It appears that more of Britain’s homeowners are keen to follow in the footsteps of Rupert Rigsby, the seamy but loveable landlord from Eighties’ TV comedy Rising Damp, and take in lodgers.
 
Eager to beat the recession, 27,000 more landowners took in lodgers over the last 12 months, up 8.3%, to rake in £2.3 billion.
 
According to a new study from flatshare site SpareRoom.co.uk, by the beginning of September, the number of UK live-in landlords had swelled from 324,000 to 351,000, while the lodger population climbed from 452,000 to 477,000.
 
This year, homeowners will earn £2.3 billion in rentals income from letting out their spare rooms, an increase of £162 million compared to last year.
 
The average rent paid by a typical lodger is £93.60 a week, equivalent to £406 a month, 6.1% higher than a year ago, just outpacing inflation.
 
This translates to a single lodger paying enough to cover more than half the monthly payments on a £120,000 mortgage.
 
Many landlords have more than one lodger (the average is a.3), bringing the average annual income to £6,617.
 
‘Tenant demand is booming as tens of thousands delay buying their first home and immigration continues to rise. It’s a really good option for short-term renters and they are providing a lifeline to homeowners,’ says Matt Hutchinson, director research at SpareRoom.co.uk.
 
Just over 70% of live-in landlords are single. Without a partner to share the huge jumps in mortgage payments and other living expenses, and to provide a cushion in the event of unemployment, taking in a lodger is an obvious way to survive the looming recession.’
 
As incomes are squeezed across the UK, the phenomenon of spare room renting is going beyond the limits of Britain’s big cities. The fastest growth in demand for lodgers was in the north west and west Midlands, with Carlisle, Stoke on Trent, Walsall and Wigan topping the table.
 
Many towns in the south west, traditionally less likely to take in lodgers, also are witnessing strong demand. London, Glasgow and Edinburgh have seen the slowest demand.
 
‘In big cities, high house prices and a high cost of living drive demand for lodgers, while a shortage of housing and a large population of young incomers typically drive the number looking for a home.
 
‘But the sharp downturn in the economy is now making this a national phenomenon.
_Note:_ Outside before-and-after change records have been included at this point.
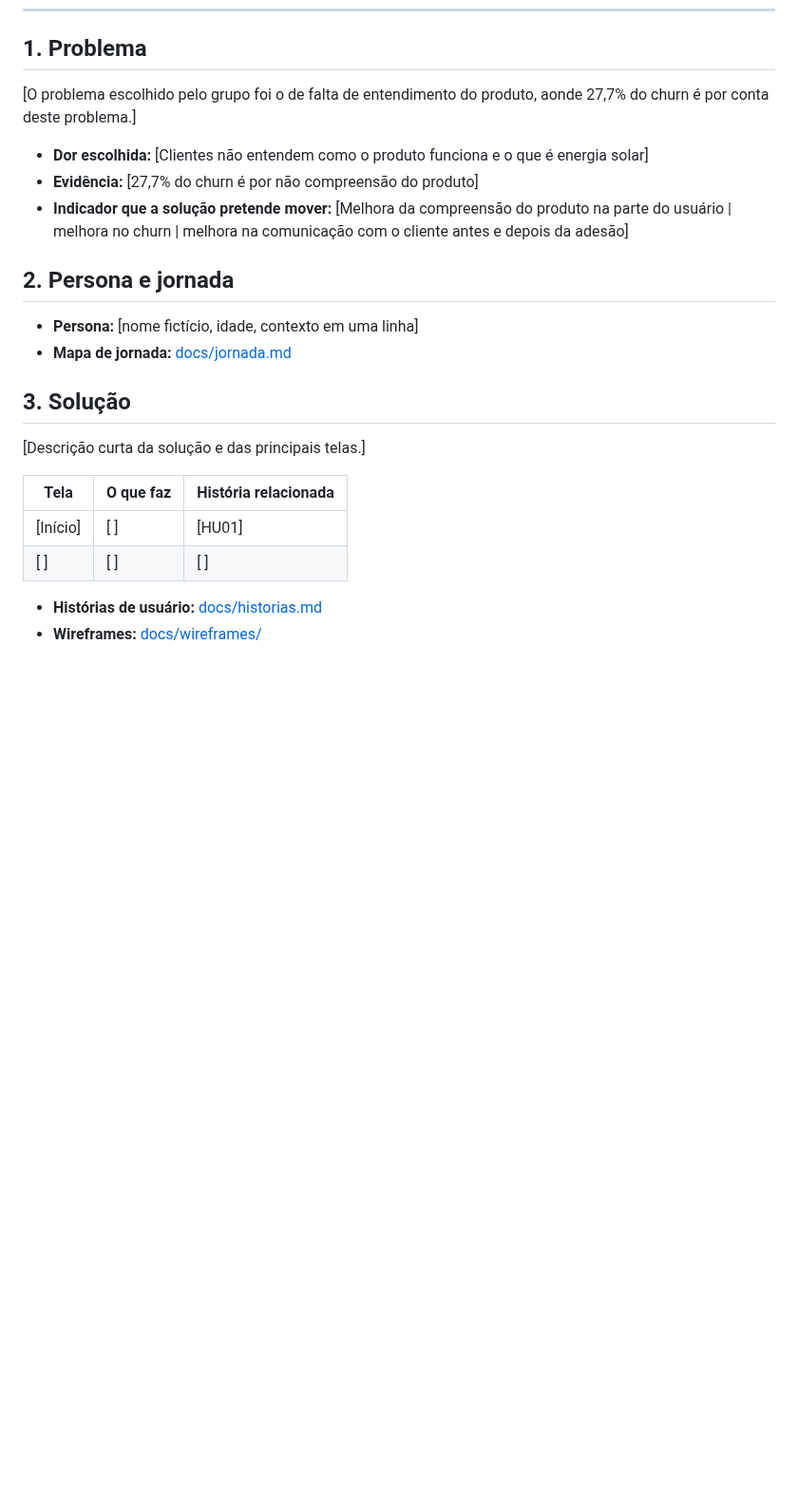
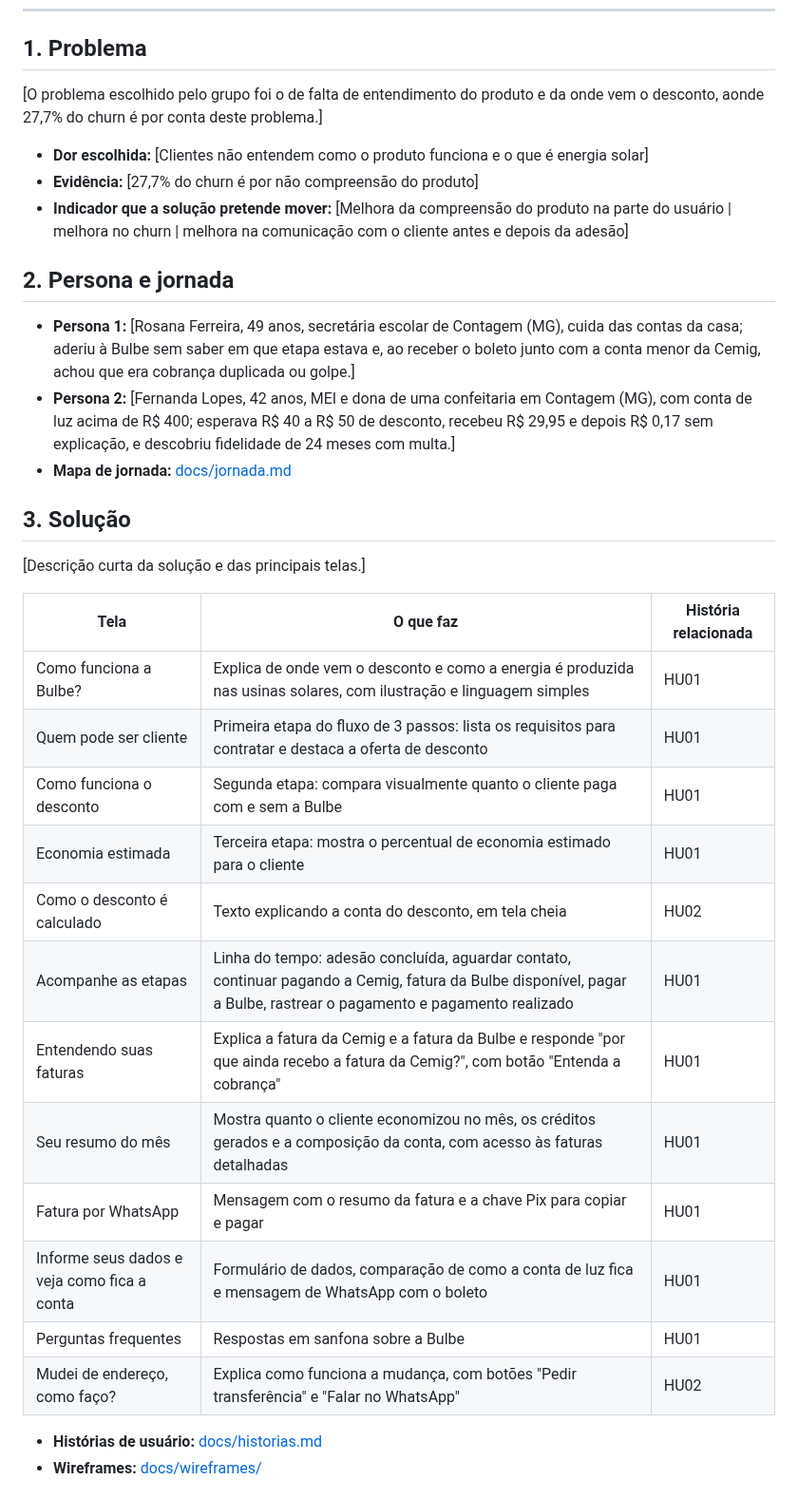
Before and after one commit to Joao-R-web/202602-projeto1-a-grupo02, a Markdown page: README.md, the part around the change. Shown at 95% size. Rendered like a GitHub page; blank space fills up the shorter version.

Commit message:
Alterações nas personas e nas soluções do README e mudanças no Wireframe

```diff
--- a/README.md
+++ b/README.md
@@ -9,7 +9,7 @@
 
 ## 1. Problema
 
-[O problema escolhido pelo grupo foi o de falta de entendimento do produto, aonde 27,7% do churn é por conta deste problema.]
+[O problema escolhido pelo grupo foi o de falta de entendimento do produto e da onde vem o desconto, aonde 27,7% do churn é por conta deste problema.]
 
 - **Dor escolhida:** [Clientes não entendem como o produto funciona e o que é energia solar]
 - **Evidência:** [27,7% do churn é por não compreensão  do produto]
@@ -17,7 +17,8 @@
 
 ## 2. Persona e jornada
 
-- **Persona:** [nome fictício, idade, contexto em uma linha]
+- **Persona 1:** [Rosana Ferreira, 49 anos, secretária escolar de Contagem (MG), cuida das contas da casa; aderiu à Bulbe sem saber em que etapa estava e, ao receber o boleto junto com a conta menor da Cemig, achou que era cobrança duplicada ou golpe.]
+- **Persona 2:** [Fernanda Lopes, 42 anos, MEI e dona de uma confeitaria em Contagem (MG), com conta de luz acima de R$ 400; esperava R$ 40 a R$ 50 de desconto, recebeu R$ 29,95 e depois R$ 0,17 sem explicação, e descobriu fidelidade de 24 meses com multa.]
 - **Mapa de jornada:** [docs/jornada.md](docs/jornada.md)
 
 ## 3. Solução
@@ -26,9 +27,18 @@
 
 | Tela | O que faz | História relacionada |
 | ---    | --- | --- |
-| [Início] | [ ] | [HU01] |
-| [ ] | [ ] | [ ] |
-
+| Como funciona a Bulbe? | Explica de onde vem o desconto e como a energia é produzida nas usinas solares, com ilustração e linguagem simples | HU01 |
+| Quem pode ser cliente | Primeira etapa do fluxo de 3 passos: lista os requisitos para contratar e destaca a oferta de desconto | HU01 |
+| Como funciona o desconto | Segunda etapa: compara visualmente quanto o cliente paga com e sem a Bulbe | HU01 |
+| Economia estimada | Terceira etapa: mostra o percentual de economia estimado para o cliente | HU01 |
+| Como o desconto é calculado | Texto explicando a conta do desconto, em tela cheia | HU02 |
+| Acompanhe as etapas | Linha do tempo: adesão concluída, aguardar contato, continuar pagando a Cemig, fatura da Bulbe disponível, pagar a Bulbe, rastrear o pagamento e pagamento realizado | HU01 |
+| Entendendo suas faturas | Explica a fatura da Cemig e a fatura da Bulbe e responde "por que ainda recebo a fatura da Cemig?", com botão "Entenda a cobrança" | HU01 |
+| Seu resumo do mês | Mostra quanto o cliente economizou no mês, os créditos gerados e a composição da conta, com acesso às faturas detalhadas | HU01 |
+| Fatura por WhatsApp | Mensagem com o resumo da fatura e a chave Pix para copiar e pagar | HU01 |
+| Informe seus dados e veja como fica a conta | Formulário de dados, comparação de como a conta de luz fica e mensagem de WhatsApp com o boleto | HU01 |
+| Perguntas frequentes | Respostas em sanfona sobre a Bulbe | HU01 |
+| Mudei de endereço, como faço? | Explica como funciona a mudança, com botões "Pedir transferência" e "Falar no WhatsApp" | HU02 |
 - **Histórias de usuário:** [docs/historias.md](docs/historias.md)
 - **Wireframes:** [docs/wireframes/](docs/wireframes/)
 
```
Also changed, not shown: docs/wireframes/João Pedro Roenick (1).png (added).
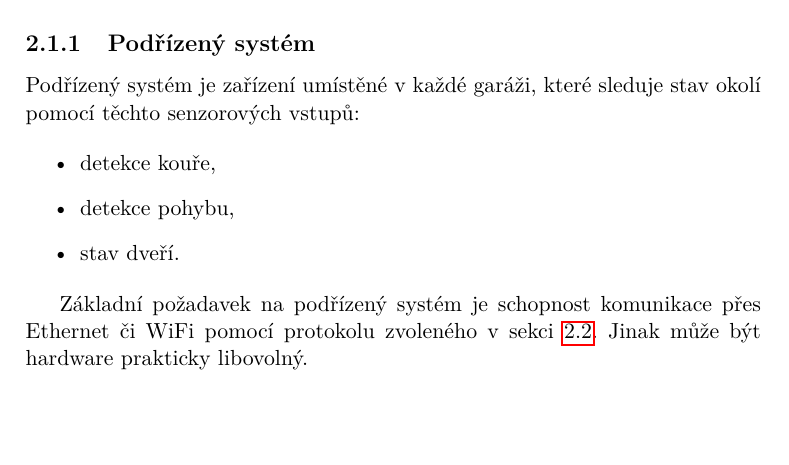
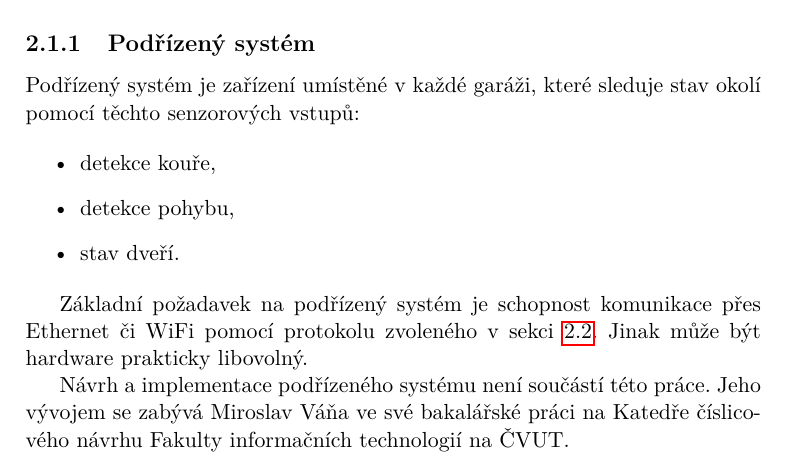
Before and after one commit to ggljzr/mi-dip, a LaTeX thesis (DP_Cervenka_Ondrej_2018.tex, which reads chapters/analyza.tex): part of page 23 of 65, cut so that both start at the same text, the shorter picture padded with empty space. Compiled offline with pdfLaTeX.

Commit message:
mentioned miroslav vana, updated pdf

```diff
--- a/chapters/analyza.tex
+++ b/chapters/analyza.tex
@@ -67,6 +67,8 @@ Podřízený systém je zařízení umístěné v~každé garáži, které sledu
 \end{itemize}
 
 Základní požadavek na podřízený systém je schopnost komunikace přes Ethernet či WiFi pomocí protokolu zvoleného v~sekci \ref{sec:an_protocol}. Jinak může být hardware prakticky libovolný.
+
+Návrh a implementace podřízeného systému není součástí této práce. Jeho vývojem se zabývá Miroslav Váňa ve své bakalářské práci na Katedře číslicového návrhu Fakulty informačních technologií na ČVUT.
 
 \subsection{Událost}
 
```
Also changed, not shown: DP_Cervenka_Ondrej_2018.pdf.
More people would already be behind with their mortgage payments if they had not capitalised on the earning power of their spare room,’ adds Mr Hutchinson.